n 1917, the Kelly-Springfield Motor Truck Company opened its doors to a very different Seattle than the one we know today. Industrial workers walked 11th Ave as lumber trucks rumbled down Capitol Hill towards ships docked by the Puget Sound. 46 years later, the crowds of blue collar workers are replaced by bell-bottom toting hippies as Recreational Equipment Incorporated (REI) opens its flagship store in the old auto-garage. Nearly a generation later Value Village revealed its new Capitol Hill location as grunge rock blared from local bars. Now, on Nov. 7, the thrift store will close its doors after nine years of service and a new apartment building will be built, using the landmark location as a base.
After being leased month-to-month for several years a spokesperson for the company cited the change as due to “certain business conditions”. The announcement was made on Oct. 24.
“I’ve seen a lot of people come together at Value Village, for whatever reason and find something there,” said junior, Maddie Olson. “I think with Value Village leaving, that’s a space where a bunch of people from a bunch of different walks of life came together and that’s leaving too.”

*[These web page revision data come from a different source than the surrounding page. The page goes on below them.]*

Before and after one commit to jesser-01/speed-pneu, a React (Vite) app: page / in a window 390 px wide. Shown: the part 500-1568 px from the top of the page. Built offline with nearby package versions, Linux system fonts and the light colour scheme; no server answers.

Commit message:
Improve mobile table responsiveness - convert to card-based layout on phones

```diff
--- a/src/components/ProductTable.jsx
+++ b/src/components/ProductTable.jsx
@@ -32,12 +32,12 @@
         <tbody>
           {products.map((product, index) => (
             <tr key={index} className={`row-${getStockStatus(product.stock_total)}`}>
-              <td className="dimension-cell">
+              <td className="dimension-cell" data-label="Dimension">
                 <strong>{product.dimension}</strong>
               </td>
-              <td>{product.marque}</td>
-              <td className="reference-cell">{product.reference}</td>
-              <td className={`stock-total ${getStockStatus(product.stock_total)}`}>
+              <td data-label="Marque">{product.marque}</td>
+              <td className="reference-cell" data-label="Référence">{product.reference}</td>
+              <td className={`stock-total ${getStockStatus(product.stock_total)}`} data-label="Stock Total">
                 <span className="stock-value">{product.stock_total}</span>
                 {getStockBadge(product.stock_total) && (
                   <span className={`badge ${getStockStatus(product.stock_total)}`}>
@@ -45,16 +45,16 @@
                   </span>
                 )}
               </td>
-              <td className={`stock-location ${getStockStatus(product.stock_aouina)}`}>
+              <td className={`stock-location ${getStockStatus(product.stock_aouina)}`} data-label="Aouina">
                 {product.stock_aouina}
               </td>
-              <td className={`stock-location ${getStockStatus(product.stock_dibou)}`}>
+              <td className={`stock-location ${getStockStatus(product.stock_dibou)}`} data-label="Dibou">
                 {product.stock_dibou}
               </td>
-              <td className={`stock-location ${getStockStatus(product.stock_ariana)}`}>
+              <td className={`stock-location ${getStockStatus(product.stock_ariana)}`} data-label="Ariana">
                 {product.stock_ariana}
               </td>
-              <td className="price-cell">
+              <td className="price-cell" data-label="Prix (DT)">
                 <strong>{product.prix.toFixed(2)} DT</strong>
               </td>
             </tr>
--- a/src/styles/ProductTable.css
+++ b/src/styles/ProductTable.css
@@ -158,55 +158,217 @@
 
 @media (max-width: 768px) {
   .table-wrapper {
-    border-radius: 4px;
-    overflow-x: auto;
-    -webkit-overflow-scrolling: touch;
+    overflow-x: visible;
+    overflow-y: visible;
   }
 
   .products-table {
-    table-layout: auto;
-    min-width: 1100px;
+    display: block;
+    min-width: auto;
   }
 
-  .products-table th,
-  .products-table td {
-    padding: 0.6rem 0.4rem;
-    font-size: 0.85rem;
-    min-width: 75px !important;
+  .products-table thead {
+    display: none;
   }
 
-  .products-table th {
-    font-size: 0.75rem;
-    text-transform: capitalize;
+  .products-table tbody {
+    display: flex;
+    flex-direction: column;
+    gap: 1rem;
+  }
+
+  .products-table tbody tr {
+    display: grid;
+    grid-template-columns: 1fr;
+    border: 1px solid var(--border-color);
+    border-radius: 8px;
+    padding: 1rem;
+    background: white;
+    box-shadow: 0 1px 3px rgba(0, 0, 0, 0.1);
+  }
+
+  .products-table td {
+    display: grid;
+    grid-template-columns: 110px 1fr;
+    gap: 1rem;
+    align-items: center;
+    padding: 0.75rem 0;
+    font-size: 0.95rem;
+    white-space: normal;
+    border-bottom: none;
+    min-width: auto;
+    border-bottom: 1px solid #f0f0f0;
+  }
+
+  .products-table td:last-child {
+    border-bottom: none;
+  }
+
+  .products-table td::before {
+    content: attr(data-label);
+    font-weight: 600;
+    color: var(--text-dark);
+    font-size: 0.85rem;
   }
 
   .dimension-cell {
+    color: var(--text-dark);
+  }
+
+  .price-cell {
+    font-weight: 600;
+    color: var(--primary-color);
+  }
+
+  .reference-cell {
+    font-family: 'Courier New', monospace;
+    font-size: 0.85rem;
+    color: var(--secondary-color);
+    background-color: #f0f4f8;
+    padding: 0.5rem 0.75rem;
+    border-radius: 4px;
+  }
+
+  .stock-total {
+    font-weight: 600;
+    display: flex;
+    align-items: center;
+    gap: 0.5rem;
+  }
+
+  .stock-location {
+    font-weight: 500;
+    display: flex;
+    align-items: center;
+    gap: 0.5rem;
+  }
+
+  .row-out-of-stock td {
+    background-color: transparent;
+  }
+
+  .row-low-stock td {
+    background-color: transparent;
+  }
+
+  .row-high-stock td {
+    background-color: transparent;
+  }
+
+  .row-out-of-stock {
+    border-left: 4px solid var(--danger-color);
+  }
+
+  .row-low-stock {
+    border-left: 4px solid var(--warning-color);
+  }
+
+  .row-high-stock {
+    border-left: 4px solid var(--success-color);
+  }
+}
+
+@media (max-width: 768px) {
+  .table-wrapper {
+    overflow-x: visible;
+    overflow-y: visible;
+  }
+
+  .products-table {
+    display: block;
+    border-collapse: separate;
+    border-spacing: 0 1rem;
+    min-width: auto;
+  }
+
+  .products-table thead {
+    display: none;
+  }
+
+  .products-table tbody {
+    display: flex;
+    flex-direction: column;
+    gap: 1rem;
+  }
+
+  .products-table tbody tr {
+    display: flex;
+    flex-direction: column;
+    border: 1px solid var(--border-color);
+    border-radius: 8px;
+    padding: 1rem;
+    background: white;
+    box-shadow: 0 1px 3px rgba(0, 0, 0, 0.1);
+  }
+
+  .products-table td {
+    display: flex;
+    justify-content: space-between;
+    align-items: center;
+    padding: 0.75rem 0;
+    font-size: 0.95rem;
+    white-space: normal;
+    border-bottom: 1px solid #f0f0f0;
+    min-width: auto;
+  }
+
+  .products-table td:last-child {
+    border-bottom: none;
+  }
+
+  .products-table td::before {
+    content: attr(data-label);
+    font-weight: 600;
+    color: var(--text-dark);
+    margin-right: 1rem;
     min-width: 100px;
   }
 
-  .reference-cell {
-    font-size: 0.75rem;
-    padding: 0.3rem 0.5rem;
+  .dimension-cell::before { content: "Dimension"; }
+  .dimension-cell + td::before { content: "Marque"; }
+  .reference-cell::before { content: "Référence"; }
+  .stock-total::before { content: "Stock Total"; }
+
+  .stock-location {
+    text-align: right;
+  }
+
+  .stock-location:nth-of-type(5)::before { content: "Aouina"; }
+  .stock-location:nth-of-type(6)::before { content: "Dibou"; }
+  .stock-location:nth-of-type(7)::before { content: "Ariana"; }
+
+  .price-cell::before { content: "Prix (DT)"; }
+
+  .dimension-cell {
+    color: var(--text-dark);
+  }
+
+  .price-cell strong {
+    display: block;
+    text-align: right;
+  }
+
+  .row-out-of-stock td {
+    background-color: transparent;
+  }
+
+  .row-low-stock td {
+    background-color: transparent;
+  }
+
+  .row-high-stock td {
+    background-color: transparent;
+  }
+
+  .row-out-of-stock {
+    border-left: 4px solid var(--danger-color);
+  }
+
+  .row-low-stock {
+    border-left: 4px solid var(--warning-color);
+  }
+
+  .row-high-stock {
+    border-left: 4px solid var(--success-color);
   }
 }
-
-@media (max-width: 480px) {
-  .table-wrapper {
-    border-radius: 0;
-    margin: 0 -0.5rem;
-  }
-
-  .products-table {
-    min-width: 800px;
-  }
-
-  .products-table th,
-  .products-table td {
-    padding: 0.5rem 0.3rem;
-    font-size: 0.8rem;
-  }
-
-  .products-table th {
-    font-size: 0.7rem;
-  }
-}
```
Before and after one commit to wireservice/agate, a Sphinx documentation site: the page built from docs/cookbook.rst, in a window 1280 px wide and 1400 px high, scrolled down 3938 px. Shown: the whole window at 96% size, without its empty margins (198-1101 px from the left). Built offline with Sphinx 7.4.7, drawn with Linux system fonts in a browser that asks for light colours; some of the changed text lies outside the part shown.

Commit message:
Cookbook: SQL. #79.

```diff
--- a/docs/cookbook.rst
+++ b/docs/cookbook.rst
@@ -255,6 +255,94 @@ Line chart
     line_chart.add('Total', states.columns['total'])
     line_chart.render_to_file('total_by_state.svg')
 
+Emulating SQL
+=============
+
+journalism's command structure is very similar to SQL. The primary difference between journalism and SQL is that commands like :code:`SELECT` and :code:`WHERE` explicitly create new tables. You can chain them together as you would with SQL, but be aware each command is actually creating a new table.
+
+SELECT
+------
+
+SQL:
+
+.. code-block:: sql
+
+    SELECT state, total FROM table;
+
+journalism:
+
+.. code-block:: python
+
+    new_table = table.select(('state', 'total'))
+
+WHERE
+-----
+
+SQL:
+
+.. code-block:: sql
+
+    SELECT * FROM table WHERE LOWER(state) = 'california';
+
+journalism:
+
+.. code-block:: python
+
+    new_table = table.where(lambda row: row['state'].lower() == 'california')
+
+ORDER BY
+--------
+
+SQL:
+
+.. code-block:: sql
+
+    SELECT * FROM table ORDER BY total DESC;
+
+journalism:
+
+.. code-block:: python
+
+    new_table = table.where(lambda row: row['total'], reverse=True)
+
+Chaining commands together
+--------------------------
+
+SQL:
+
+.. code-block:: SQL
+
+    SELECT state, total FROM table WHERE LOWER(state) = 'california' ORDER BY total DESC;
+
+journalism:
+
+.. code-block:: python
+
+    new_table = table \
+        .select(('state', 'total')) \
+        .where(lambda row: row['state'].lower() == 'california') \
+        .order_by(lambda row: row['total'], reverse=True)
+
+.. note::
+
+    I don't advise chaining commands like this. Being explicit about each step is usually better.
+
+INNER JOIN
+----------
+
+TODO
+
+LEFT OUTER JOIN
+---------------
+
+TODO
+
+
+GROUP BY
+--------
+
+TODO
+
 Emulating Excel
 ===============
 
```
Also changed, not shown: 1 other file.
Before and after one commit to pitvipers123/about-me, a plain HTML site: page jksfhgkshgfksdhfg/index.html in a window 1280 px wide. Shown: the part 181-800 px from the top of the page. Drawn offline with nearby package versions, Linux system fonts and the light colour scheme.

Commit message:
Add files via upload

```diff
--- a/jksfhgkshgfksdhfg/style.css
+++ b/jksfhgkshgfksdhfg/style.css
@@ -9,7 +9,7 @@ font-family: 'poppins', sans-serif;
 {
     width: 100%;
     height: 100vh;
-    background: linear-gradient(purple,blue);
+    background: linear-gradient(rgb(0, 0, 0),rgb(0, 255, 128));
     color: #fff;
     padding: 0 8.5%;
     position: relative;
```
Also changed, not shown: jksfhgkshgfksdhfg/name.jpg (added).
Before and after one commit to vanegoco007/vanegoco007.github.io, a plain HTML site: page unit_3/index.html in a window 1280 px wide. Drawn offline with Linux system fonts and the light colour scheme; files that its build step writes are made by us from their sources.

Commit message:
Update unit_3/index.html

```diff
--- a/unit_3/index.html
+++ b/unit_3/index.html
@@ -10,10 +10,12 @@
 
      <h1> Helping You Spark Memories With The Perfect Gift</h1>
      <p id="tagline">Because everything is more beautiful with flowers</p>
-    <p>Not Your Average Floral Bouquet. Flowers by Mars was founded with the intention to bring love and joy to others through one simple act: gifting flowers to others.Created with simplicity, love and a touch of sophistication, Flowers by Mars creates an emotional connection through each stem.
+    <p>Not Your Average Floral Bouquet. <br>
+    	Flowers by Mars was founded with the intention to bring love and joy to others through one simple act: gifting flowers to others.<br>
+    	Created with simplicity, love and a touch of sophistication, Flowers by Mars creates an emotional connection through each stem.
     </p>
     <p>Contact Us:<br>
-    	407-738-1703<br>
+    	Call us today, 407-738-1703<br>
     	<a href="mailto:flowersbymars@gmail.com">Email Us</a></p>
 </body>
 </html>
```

For Olson, Value Village has been a staple in Capitol Hill. She reminisced about her first time in the store; the smell and the excitement that waited behind those glass doors. On the hunt for neon blazers and leg warmers for Seattle University’s 80s Dance, Olson and her friends tore through the aisles, all the while getting advice from employees and compliments from fellow shoppers. That’s why she created the Facebook page
“Thank You Value Village!”, to show gratitude for all the memories the store provided. But, she explained that the thrift store symbolizes so much more than cheap deals.
“I think that Value Village was just one small representation of the diversity, not just racial diversity but diversity of all types, where people would come together on Capitol Hill,” Olson said.
Some students, such as sophomore Fred Seymour, feel that Value Village leaving Capitol Hill is part of a larger trend. He pointed to gentrification, or the process of renewal and rebuilding by an influx of wealthier individuals that displaces poorer inhabitants, as a main cause for this and many other moves.
“The world is definitely changing, and the fact that even an established chain like Value Village is feeling pressure from mega-corporations to move, downsize and diminish themselves is so chilling,” said Seymour.
The gentrification of Seattle communities is neither recent, nor limited to Capitol Hill. It touches all communities in Seattle, from the International District to the Central District.
“When I was six or seven years old, there were these new houses being built that looked different from a lot of houses in Seattle,” said sophomore Dajeanne Washington. “They were very urban, with coloring, and paneling… they started taking down buildings and parking lots and building these apartments.”
Washington described the Central District she grew up in as a thriving cultural hub. Her father and grandparents grew up and lived in the same neighborhood their whole lives, in a community she said was characterized by “our traditions, our culture, and our love for each other.” When she was growing up, 60 percent of the Central District was African American, and now—with rising rent prices and costs of living—only 20 percent of that community remains.
“There’s people coming in and not wanting to learn the history of the central district, and that breaks my heart,” Washington said.
The community has been forced to relocate to southern districts such as Rainier Beach and Tukwila. This process of raising rents and involuntary migration is only aided by the movement of new populations, such as students, into existing communities.
“I never really thought about it. And then I noticed that a lot of buildings, especially on the Pike-Pine corridor were being torn down, and it just sits weird with me… realizing the impact that we have, the SU community and SU students, as a private liberal arts school is important,” Olson said.
Washington said the first step towards engaging with local communities is educating oneself about the rich narrative and culture that exists in historical neighborhoods such as Capitol Hill or the Central District. She urges new residents to try to learn from the people who have lived here for generations.
“[People] move to this urban area to try to get a better experience, to experience diversity and culture,” Washington said. “Well, that’s great, but have you ever thought about the people that are living here, and those opportunities to learn from them?”
For her, the solution requires both conversation and action. Instead of focusing on what you can take from Seattle, center on what you can do as an individual to give back and build the city and its communities up.
Jason may be reached at firstname.lastname@example.org